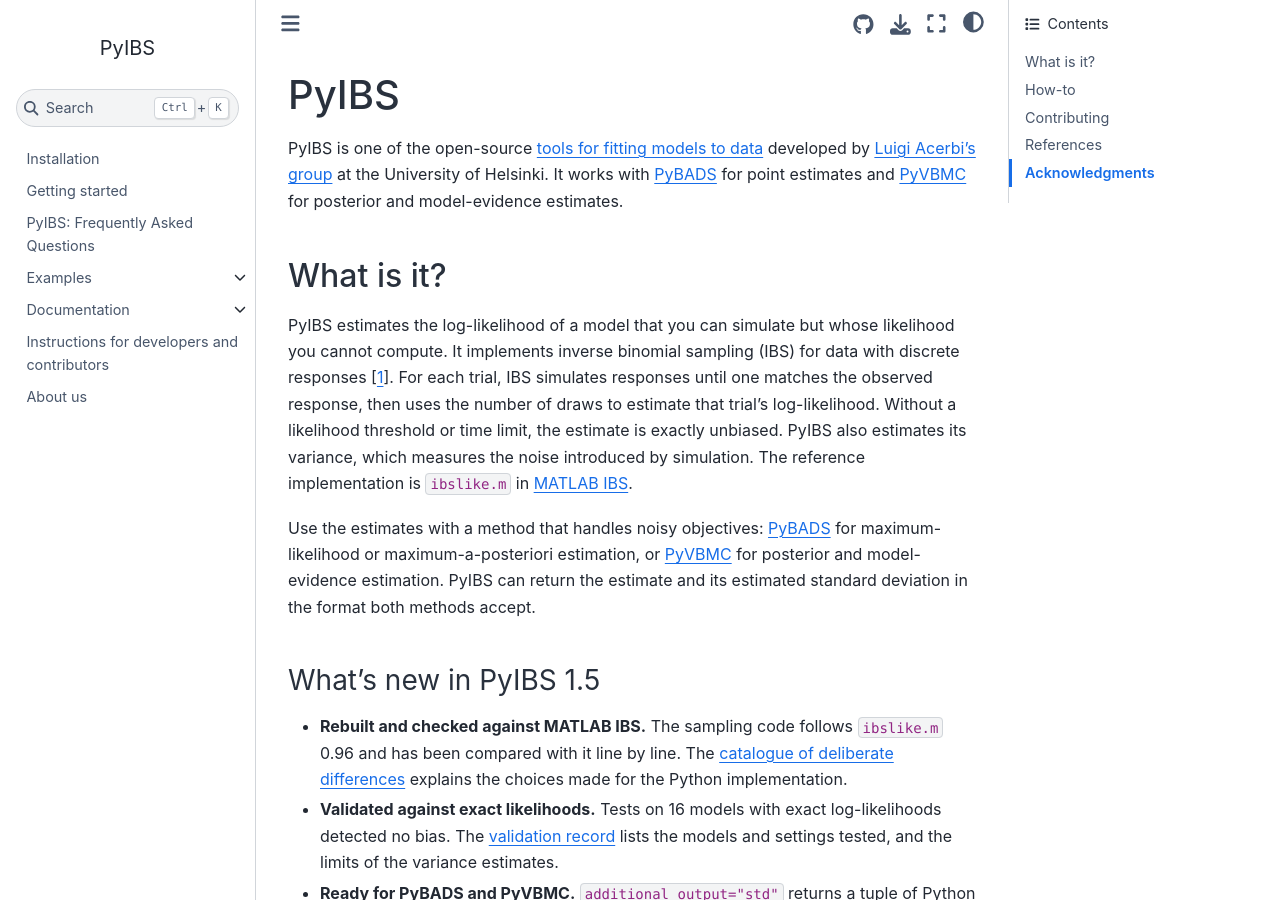
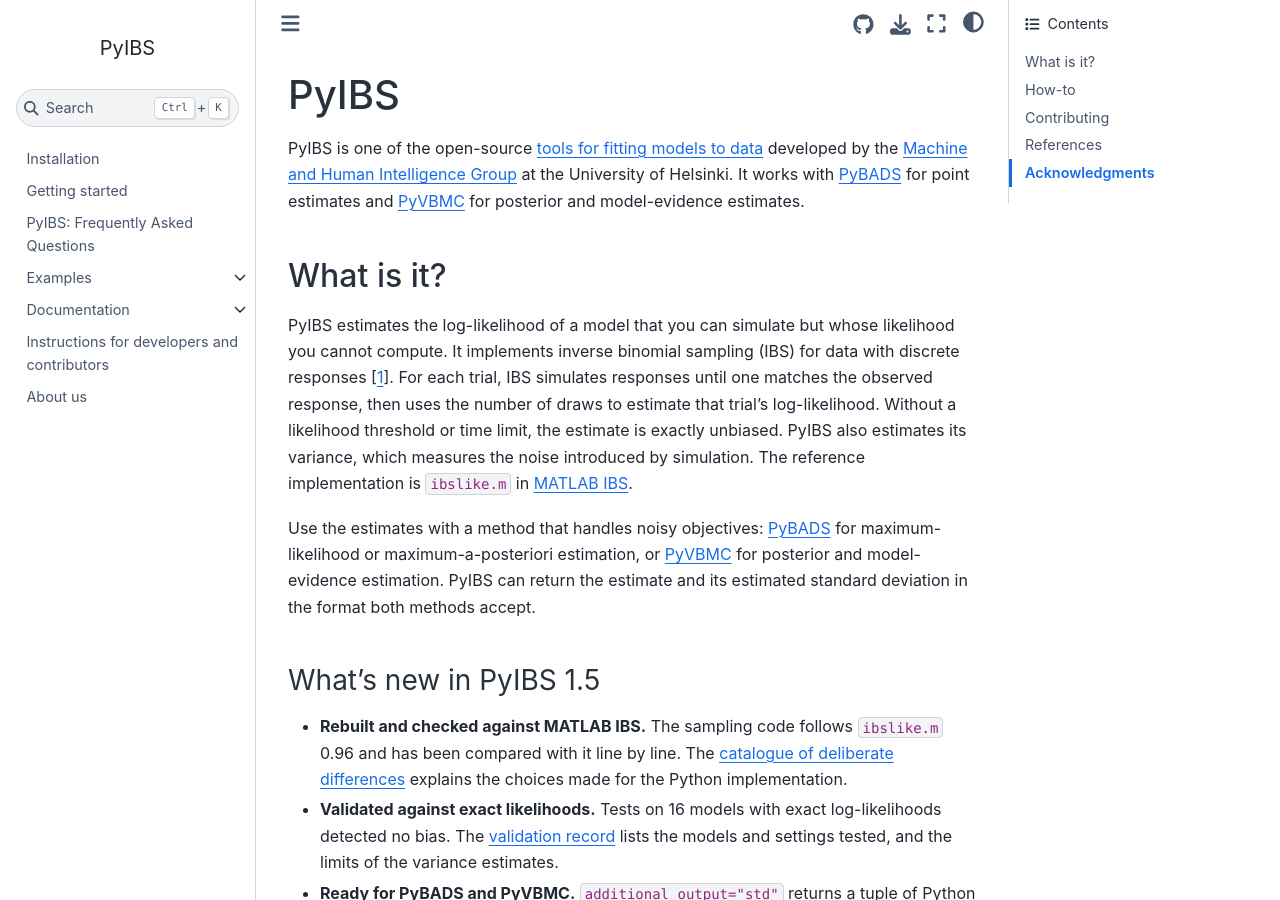
Before and after one commit to acerbilab/pyibs, a Sphinx documentation site: the page built from docsrc/source/index.rst, in a window 1280 px wide and 900 px high. Built offline with Sphinx 7.4.7 and the Sphinx Book theme 1.1.4, drawn with Linux system fonts in a browser that asks for light colours; pages that are not in the unit, such as notebooks, are missing from menus; comment, search, counter and statistics services are not loaded.

Commit message:
docs: the README and the docs name the Machine and Human Intelligence Group (#4)
The introductions of the README and the docs' index say that PyIBS is one of the open-source tools for fitting models to data developed by the Machine and Human Intelligence Group at the University of Helsinki, as the footer does, with the same link to the group's page.

Co-authored-by: Claude Opus 5.5 <noreply@anthropic.com>

```diff
--- a/docsrc/source/index.rst
+++ b/docsrc/source/index.rst
@@ -2,7 +2,7 @@
 PyIBS
 *****
 
-PyIBS is one of the open-source `tools for fitting models to data <https://acerbilab.org/model-fitting/>`__ developed by `Luigi Acerbi's group <https://www.helsinki.fi/en/researchgroups/machine-and-human-intelligence>`__ at the University of Helsinki. It works with `PyBADS <https://acerbilab.github.io/pybads/>`__ for point estimates and `PyVBMC <https://acerbilab.org/pyvbmc/>`__ for posterior and model-evidence estimates.
+PyIBS is one of the open-source `tools for fitting models to data <https://acerbilab.org/model-fitting/>`__ developed by the `Machine and Human Intelligence Group <https://www.helsinki.fi/en/researchgroups/machine-and-human-intelligence>`__ at the University of Helsinki. It works with `PyBADS <https://acerbilab.github.io/pybads/>`__ for point estimates and `PyVBMC <https://acerbilab.org/pyvbmc/>`__ for posterior and model-evidence estimates.
 
 What is it?
 ###########
```
Also changed, not shown: README.md (+1 -1 lines).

————————

Wherever the string "README" occurs in the entries, copy that whole line.

• **EXERCISE ANSWER**:
docs: the README and the docs name the Machine and Human Intelligence Group (#4)
The introductions of the README and the docs' index say that PyIBS is one of the open-source tools for fitting models to data developed by the Machine and Human Intelligence Group at the University of Helsinki, as the footer does, with the same link to the group's page.
Also changed, not shown: README.md (+1 -1 lines).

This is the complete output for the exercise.